as a public company, huh… A few folks asked me for my thoughts on this since I made a good call
on Facebook as a public stock (when it was in the gutter) five years ago.
Of course, three grains of salt must be taken first:
Which is both sad and crazy.
I believe I technically have a small amount of Snap shares through various acquisitions throughout the years related to the funds I’m involved with. Honestly, the positions aren’t big enough to even know what exactly they are worth. My wife
has a more defined position through her fund at Spark Capital, but I’m speaking for myself here and have no inside information.
3) I’m not a stock broker, this isn’t investment advice, these are just a few thoughts :)
I refuse to believe the company doesn’t have any “tricks” left up their sleeve. Without question, Snapchat has been the key driver
of several social paradigm shifts that are now norms
. Yes, Facebook copied
several of them with varying degrees of success (Instagram Stories: huge success, Messenger Day: less so, to put it nicely
). But why do we think Snapchat will stop being at the forefront here

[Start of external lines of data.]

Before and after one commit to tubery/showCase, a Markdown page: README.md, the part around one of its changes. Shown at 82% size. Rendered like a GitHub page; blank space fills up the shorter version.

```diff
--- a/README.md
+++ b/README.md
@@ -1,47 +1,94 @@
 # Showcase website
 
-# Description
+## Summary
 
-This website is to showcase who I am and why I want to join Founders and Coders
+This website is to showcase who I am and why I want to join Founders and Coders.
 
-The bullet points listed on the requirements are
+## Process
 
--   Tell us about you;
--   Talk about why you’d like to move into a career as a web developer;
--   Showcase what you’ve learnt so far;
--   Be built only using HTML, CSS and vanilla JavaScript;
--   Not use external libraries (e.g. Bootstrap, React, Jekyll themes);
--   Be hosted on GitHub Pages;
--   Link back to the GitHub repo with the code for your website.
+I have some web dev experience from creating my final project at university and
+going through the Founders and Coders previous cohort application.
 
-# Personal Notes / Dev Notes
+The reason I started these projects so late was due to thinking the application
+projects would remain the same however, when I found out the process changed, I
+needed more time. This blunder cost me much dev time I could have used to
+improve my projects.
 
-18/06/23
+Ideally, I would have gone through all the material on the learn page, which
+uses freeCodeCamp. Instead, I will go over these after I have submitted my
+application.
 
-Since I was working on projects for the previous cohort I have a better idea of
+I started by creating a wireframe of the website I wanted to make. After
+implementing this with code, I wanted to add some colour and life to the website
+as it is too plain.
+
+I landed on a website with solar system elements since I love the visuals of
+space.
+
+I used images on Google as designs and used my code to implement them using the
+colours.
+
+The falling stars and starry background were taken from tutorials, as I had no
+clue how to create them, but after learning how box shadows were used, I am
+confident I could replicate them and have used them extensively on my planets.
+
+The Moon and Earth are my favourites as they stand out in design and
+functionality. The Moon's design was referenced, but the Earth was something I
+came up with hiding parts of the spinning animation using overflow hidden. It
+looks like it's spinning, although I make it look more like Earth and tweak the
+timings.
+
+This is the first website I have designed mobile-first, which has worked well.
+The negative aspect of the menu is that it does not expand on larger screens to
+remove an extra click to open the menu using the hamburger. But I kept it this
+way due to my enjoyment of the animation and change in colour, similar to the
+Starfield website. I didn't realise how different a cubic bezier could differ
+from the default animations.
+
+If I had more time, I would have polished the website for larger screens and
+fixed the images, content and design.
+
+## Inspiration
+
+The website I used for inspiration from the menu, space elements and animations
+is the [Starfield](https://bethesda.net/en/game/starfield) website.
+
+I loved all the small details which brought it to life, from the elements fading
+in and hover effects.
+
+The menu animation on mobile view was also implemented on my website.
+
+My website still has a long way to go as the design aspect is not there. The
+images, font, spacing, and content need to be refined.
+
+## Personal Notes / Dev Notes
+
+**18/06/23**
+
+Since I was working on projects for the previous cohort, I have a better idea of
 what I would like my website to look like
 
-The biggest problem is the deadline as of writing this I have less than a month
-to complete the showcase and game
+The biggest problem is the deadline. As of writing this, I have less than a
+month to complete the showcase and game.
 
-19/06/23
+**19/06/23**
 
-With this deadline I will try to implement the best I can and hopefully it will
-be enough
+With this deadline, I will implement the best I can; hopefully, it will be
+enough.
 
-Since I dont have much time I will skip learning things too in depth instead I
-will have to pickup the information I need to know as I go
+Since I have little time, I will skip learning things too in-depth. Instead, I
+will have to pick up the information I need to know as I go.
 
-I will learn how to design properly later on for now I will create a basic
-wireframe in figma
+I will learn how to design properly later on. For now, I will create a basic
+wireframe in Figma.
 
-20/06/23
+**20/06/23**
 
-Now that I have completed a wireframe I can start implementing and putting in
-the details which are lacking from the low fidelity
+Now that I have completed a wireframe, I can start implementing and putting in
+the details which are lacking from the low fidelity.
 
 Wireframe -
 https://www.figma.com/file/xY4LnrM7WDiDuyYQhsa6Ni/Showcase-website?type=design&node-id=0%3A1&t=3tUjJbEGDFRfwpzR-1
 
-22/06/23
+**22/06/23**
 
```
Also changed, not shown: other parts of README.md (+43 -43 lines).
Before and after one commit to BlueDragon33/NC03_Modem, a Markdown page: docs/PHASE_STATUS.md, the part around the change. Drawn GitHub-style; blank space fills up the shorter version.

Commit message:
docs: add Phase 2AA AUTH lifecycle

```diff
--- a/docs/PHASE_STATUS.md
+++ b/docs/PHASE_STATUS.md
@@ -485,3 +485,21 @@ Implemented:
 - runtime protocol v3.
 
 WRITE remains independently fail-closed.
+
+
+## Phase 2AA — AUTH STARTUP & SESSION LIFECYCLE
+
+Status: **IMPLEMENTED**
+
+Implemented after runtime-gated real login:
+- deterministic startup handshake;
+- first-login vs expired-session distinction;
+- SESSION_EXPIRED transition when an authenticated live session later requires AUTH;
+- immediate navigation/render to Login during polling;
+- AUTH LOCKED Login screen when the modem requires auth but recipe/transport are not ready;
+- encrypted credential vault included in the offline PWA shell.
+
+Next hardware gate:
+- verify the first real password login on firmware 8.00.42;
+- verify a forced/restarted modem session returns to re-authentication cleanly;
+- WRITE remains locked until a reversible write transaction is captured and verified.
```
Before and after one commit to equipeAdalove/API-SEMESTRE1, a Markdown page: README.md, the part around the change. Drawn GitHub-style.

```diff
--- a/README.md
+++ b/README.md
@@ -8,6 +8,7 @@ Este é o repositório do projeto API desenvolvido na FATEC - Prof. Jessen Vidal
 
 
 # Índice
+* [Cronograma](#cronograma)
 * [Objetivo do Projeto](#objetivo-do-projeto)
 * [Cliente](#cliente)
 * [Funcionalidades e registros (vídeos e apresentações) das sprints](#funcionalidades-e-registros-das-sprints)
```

Further, remember that Snapchat changed their name to “Snap” for a reason. While Snapchat will undoubtedly remain the key business for the foreseeable future (and possibly forever), all the best businesses in the world are able to constantly evolve, adapt, and extend into new businesses. Snap just revealed their broader ambitions earlier than most companies do.
While Spectacles haven’t turned into a huge business, it’s still a fascinating maneuver by such a young company
. And it cements their “wild card” and innovative status in my head: again, they will have other tricks up their sleeve – they will continue to surprise, would be my guess.
Of course, none of that speaks to the ability to make money. But here too, I’m more optimistic than many others are, it seems. Everyone knows video is where all the advertising money is these days as the traditionally written content players trip over themselves to pivot operations to video to make a buck. Snapchat is a far more natural play in this environment. And if they can get all the big brand advertisers to buy into vertical video (which it seems like they are
), they seem to be positioned well – in particular with the key demographics advertisers covet.
Traditional television is slowly but surely dying (fine, morphing
). This doesn’t mean the end of advertising
. It just means that it will continue to shift. As everyone knows, Google and Facebook are best positioned here right now, but it’s a massive, massive market. This is not game over, by any stretch.
Having said all of that, I have absolutely no idea why Snap went public when it did. That sure seems like a mistake to me. But then again, I’m not an insider. I don’t know what they know. I just know what I see: the business clearly isn’t mature enough yet to support a traditional public company narrative of any sort. Then again, Snap is not a traditional company of any sort. So… I’m still cautiously optimistic. 👻